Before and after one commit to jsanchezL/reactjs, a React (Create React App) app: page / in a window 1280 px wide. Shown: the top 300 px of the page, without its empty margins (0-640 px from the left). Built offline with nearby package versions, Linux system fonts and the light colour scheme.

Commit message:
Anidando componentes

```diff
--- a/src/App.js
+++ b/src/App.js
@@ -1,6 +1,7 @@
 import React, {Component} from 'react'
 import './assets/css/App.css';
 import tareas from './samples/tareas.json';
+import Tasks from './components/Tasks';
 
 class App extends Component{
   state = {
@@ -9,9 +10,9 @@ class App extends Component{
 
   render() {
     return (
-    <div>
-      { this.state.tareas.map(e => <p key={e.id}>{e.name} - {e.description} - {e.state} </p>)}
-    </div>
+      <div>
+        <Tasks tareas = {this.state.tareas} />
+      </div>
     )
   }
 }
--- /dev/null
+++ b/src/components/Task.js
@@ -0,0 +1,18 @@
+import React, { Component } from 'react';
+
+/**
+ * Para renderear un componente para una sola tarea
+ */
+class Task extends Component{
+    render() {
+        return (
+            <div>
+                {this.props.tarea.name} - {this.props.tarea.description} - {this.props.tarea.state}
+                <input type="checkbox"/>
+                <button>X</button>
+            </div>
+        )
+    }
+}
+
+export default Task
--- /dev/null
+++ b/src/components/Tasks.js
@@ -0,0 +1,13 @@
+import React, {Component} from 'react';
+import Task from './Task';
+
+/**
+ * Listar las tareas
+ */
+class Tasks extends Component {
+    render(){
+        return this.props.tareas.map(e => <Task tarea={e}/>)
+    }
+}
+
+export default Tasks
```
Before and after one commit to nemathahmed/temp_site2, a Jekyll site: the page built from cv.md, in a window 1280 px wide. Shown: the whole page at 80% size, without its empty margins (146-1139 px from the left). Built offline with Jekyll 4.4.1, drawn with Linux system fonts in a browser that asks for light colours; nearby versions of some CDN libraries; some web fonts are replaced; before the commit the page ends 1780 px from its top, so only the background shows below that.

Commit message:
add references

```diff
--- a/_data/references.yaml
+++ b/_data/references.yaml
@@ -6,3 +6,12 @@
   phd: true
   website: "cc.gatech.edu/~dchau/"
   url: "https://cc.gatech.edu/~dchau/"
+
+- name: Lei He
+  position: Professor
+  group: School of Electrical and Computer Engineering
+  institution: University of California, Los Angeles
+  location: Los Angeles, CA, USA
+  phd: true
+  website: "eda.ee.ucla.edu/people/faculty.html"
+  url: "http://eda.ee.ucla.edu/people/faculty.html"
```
========
Task statement: Find every line in the records that contains the word "with"; copy those lines.

Written reply:
Before and after one commit to jsanchezL/reactjs, a React (Create React App) app: page / in a window 1280 px wide. Shown: the top 300 px of the page, without its empty margins (0-640 px from the left). Built offline with nearby package versions, Linux system fonts and the light colour scheme.
Before and after one commit to nemathahmed/temp_site2, a Jekyll site: the page built from cv.md, in a window 1280 px wide. Shown: the whole page at 80% size, without its empty margins (146-1139 px from the left). Built offline with Jekyll 4.4.1, drawn with Linux system fonts in a browser that asks for light colours; nearby versions of some CDN libraries; some web fonts are replaced; before the commit the page ends 1780 px from its top, so only the background shows below that.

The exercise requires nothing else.